- AddThis: A very popular plugin that allows you to add social network sharing buttons to your articles. In a context where almost everyone surfing the web has a Facebook or Twitter account, this offers an easy way to get visibility if people like your content. I also find the look and feel of their buttons simple and aesthetically pleasing.
- Quick Adsense: An easy-to-use plugin to better display your Google Adsense advertisements. Ad placement is a critical part of your blog design if you want to direct reader’s attention and convert it into clicks (in this context clicks translate into passive income!).
- TablePress: I use this plugin to create tables for my posts. It is intuitive and has some advanced options like sorting, which is nice.
- UpdraftPlus: This plugin allows you to back up all the files on your blog. In case something bad happens, you can restore it in a few clicks. You can directly configure it to store the files on any cloud server where you have an account, for example Google Drive. You can also specify how many times a backup should happen and how many of them should be kept at a time. For instance, I have a daily backup with 5 rolling copies stored.
- W3 Total Cache: This program will help you speed up the loading time of your blog. It preloads pages in a cache and allows readers to access the cache pages rather than the original pages, which take longer to load. That makes browsing a more pleasant experience for your viewers, and will help reduce their bounce rate.

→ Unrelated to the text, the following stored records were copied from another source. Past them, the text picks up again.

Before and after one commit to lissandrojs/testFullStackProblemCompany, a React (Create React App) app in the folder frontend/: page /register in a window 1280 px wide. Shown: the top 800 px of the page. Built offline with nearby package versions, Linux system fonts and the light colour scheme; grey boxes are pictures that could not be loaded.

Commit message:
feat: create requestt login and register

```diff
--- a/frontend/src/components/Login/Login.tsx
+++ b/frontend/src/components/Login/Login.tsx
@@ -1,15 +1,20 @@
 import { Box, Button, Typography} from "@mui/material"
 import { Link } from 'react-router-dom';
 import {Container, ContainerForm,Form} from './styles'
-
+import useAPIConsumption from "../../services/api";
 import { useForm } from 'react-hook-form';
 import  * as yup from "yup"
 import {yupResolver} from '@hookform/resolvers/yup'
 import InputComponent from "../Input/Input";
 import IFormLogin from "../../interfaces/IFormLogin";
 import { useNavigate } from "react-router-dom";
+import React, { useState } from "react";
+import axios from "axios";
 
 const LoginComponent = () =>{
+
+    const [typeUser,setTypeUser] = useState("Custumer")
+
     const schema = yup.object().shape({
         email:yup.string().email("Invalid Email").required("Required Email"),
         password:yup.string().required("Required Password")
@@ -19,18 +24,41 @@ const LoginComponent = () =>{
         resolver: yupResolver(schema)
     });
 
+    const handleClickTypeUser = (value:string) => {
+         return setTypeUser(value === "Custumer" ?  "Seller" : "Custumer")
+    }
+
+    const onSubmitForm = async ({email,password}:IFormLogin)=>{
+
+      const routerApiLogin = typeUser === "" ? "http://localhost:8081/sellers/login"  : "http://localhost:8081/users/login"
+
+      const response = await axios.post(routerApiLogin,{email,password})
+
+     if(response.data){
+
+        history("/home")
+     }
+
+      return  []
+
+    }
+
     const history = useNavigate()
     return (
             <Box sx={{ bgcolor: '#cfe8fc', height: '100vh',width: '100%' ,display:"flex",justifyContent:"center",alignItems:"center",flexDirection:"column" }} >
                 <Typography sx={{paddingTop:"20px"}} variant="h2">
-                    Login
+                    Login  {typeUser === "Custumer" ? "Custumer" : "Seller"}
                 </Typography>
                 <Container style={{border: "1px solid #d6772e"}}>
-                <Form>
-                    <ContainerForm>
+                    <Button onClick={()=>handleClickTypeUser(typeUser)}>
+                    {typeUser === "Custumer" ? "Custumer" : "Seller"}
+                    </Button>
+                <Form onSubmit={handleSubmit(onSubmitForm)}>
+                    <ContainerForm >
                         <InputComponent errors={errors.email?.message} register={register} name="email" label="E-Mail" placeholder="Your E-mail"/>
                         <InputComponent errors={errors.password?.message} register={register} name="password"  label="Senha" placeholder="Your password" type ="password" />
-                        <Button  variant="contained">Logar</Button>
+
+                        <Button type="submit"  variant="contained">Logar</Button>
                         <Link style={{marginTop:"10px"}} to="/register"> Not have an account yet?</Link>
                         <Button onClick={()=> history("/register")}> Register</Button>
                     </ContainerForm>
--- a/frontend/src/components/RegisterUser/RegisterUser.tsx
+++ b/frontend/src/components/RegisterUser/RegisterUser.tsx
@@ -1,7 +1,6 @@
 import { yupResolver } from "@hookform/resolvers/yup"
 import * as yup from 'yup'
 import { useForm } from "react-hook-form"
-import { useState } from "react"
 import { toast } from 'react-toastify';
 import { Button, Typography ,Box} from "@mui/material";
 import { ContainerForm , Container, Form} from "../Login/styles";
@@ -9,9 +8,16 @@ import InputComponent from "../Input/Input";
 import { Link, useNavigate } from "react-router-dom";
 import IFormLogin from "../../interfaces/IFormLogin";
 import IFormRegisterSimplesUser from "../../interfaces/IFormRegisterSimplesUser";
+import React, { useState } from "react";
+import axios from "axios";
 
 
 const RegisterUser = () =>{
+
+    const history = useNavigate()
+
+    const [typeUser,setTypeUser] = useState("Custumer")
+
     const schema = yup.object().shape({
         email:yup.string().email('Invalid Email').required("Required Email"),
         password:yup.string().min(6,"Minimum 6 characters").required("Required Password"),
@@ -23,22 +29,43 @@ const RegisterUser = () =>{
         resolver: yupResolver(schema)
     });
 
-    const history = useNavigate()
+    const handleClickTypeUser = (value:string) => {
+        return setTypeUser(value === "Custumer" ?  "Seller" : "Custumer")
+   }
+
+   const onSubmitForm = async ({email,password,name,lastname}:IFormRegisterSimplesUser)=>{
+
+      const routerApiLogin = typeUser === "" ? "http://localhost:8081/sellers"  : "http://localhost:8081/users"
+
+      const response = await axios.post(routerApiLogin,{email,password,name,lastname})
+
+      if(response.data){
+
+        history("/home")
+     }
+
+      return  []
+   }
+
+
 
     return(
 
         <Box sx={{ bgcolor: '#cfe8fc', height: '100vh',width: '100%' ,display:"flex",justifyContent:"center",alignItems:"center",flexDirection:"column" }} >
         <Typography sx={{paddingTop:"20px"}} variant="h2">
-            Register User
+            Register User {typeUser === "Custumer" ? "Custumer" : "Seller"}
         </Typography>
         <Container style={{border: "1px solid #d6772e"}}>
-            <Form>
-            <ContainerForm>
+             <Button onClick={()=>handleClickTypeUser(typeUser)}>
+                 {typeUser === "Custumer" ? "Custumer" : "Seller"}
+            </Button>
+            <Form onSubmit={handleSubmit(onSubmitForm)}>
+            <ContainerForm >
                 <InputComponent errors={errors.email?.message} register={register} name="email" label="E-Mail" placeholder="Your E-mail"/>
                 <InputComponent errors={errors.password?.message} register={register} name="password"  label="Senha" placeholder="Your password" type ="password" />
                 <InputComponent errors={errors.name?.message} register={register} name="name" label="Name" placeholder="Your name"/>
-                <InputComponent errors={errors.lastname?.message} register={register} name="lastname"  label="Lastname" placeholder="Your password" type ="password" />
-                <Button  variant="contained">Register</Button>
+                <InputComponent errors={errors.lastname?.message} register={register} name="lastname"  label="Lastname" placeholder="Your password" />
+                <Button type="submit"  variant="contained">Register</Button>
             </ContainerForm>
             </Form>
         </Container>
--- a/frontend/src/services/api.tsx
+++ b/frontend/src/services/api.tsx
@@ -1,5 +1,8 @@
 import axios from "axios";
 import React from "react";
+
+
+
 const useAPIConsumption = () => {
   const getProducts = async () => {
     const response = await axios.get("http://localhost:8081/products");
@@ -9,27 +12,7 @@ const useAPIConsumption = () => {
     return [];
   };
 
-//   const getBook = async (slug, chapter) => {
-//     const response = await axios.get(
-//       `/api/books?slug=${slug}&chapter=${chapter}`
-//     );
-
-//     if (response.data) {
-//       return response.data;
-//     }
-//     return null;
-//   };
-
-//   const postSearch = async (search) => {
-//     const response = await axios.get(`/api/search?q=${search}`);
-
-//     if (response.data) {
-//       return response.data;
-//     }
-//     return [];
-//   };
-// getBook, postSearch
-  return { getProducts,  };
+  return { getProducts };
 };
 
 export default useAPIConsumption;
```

- Post Ratings: This is a very simple plugin that allows readers to rate your articles. The best part is that this rating will be displayed in Google search results and attracts visibility.